Change detection data —
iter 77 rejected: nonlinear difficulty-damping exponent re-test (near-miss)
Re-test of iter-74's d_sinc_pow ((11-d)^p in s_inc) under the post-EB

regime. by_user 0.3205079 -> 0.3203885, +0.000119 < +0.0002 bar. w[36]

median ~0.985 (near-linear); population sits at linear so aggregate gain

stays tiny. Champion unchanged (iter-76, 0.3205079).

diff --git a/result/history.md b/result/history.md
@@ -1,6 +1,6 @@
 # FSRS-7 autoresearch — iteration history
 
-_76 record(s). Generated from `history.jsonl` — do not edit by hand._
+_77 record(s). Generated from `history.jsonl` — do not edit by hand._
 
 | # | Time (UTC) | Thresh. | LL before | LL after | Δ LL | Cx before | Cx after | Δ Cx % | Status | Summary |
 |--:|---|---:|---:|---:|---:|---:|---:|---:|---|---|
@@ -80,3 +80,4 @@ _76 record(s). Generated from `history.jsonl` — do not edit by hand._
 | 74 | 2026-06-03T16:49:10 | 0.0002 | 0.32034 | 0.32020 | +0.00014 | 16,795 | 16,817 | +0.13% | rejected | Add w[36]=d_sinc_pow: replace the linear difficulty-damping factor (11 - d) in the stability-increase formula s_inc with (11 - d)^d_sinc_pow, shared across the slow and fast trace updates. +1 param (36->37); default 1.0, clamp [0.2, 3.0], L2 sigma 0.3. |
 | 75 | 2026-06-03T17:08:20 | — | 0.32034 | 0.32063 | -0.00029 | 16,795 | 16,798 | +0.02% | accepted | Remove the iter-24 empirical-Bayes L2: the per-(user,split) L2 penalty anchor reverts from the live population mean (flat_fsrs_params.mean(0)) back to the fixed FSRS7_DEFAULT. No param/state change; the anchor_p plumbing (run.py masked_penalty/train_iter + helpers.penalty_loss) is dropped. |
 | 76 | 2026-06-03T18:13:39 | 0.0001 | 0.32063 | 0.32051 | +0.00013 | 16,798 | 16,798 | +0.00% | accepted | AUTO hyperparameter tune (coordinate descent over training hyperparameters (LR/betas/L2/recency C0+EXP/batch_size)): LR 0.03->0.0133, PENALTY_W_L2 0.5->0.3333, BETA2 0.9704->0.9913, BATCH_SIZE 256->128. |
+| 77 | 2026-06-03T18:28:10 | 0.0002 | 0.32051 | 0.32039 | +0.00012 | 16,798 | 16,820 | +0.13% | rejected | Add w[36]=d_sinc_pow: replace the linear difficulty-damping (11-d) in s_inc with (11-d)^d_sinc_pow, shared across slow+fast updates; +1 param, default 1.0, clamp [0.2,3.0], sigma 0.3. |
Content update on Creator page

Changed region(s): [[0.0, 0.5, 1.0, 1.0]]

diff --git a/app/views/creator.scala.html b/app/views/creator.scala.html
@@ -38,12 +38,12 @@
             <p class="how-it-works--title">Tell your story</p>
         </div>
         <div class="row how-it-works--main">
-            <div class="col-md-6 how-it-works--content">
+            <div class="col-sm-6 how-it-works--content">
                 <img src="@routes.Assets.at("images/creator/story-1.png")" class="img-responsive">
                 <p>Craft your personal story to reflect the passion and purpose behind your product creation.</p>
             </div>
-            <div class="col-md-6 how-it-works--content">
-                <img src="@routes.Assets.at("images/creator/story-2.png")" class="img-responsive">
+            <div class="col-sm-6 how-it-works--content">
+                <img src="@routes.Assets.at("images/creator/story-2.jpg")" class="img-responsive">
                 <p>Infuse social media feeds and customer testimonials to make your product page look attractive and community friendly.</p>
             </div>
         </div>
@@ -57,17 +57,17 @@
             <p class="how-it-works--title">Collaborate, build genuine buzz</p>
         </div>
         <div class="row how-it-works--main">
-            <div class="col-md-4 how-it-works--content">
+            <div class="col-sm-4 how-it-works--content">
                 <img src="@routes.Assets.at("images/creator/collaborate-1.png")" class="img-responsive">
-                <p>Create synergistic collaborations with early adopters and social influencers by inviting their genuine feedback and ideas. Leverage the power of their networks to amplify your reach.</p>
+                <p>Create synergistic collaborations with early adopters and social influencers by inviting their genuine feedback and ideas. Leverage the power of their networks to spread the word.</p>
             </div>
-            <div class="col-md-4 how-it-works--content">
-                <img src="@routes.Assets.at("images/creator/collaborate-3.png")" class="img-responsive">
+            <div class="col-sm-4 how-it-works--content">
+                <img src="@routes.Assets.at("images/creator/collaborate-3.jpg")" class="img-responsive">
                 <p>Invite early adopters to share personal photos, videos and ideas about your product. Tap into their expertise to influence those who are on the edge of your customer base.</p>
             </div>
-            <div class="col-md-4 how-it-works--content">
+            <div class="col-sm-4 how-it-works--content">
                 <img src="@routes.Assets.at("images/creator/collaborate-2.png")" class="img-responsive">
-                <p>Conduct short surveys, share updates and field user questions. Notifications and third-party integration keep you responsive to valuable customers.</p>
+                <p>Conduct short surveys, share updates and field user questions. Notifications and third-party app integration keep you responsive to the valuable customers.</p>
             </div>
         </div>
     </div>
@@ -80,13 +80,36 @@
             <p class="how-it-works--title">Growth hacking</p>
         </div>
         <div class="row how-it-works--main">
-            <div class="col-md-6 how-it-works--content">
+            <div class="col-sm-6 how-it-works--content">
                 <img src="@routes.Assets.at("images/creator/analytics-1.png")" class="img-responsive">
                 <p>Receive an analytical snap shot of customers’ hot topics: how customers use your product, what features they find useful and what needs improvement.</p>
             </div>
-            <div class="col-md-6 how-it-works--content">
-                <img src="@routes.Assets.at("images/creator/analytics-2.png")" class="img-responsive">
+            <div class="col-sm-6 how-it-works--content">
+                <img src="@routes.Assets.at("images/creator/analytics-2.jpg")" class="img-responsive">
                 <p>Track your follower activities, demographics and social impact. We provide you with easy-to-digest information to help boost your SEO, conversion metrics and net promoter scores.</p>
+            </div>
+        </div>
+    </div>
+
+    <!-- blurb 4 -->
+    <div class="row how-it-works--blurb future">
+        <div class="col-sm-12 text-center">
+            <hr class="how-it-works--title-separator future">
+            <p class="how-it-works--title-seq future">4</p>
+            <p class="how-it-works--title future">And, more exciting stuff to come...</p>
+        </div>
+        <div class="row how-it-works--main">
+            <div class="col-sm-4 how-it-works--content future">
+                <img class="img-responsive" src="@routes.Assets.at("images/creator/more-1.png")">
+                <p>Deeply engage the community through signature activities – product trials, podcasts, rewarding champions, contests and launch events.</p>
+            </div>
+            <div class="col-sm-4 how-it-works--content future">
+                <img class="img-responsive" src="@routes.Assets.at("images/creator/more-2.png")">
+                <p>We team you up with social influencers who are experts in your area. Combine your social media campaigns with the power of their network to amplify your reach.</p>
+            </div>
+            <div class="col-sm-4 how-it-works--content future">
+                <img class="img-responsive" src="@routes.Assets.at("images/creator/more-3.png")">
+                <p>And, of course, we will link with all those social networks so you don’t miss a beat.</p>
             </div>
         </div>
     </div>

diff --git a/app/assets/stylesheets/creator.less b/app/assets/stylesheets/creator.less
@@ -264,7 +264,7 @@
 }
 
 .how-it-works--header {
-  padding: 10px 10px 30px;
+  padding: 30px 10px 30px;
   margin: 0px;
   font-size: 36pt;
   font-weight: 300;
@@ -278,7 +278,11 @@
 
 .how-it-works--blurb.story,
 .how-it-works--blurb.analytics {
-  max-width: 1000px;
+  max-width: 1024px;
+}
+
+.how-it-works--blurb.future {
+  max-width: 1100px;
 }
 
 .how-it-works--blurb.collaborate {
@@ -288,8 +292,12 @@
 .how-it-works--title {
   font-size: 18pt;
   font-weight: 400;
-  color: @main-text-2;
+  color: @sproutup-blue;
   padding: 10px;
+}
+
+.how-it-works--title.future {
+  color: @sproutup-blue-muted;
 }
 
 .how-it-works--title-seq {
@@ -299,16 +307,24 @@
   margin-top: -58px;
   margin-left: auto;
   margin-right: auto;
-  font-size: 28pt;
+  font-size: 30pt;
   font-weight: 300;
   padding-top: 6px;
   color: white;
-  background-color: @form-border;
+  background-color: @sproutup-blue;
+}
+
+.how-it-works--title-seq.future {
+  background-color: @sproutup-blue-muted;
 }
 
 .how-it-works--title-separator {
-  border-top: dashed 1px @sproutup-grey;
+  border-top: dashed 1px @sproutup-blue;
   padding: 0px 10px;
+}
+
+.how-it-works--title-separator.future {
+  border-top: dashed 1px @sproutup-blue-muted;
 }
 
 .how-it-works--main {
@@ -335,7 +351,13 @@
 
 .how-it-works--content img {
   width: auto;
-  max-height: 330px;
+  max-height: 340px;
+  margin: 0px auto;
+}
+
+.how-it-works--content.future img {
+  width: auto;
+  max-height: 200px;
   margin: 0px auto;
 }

Assignment — Taking the records from the top, repeat each line exactly until you have repeated the line that contains "L2 sigma 0.3. |".

Written answer —
iter 77 rejected: nonlinear difficulty-damping exponent re-test (near-miss)
Re-test of iter-74's d_sinc_pow ((11-d)^p in s_inc) under the post-EB

regime. by_user 0.3205079 -> 0.3203885, +0.000119 < +0.0002 bar. w[36]

median ~0.985 (near-linear); population sits at linear so aggregate gain

stays tiny. Champion unchanged (iter-76, 0.3205079).

diff --git a/result/history.md b/result/history.md
@@ -1,6 +1,6 @@
 # FSRS-7 autoresearch — iteration history
 
-_76 record(s). Generated from `history.jsonl` — do not edit by hand._
+_77 record(s). Generated from `history.jsonl` — do not edit by hand._
 
 | # | Time (UTC) | Thresh. | LL before | LL after | Δ LL | Cx before | Cx after | Δ Cx % | Status | Summary |
 |--:|---|---:|---:|---:|---:|---:|---:|---:|---|---|
@@ -80,3 +80,4 @@ _76 record(s). Generated from `history.jsonl` — do not edit by hand._
 | 74 | 2026-06-03T16:49:10 | 0.0002 | 0.32034 | 0.32020 | +0.00014 | 16,795 | 16,817 | +0.13% | rejected | Add w[36]=d_sinc_pow: replace the linear difficulty-damping factor (11 - d) in the stability-increase formula s_inc with (11 - d)^d_sinc_pow, shared across the slow and fast trace updates. +1 param (36->37); default 1.0, clamp [0.2, 3.0], L2 sigma 0.3. |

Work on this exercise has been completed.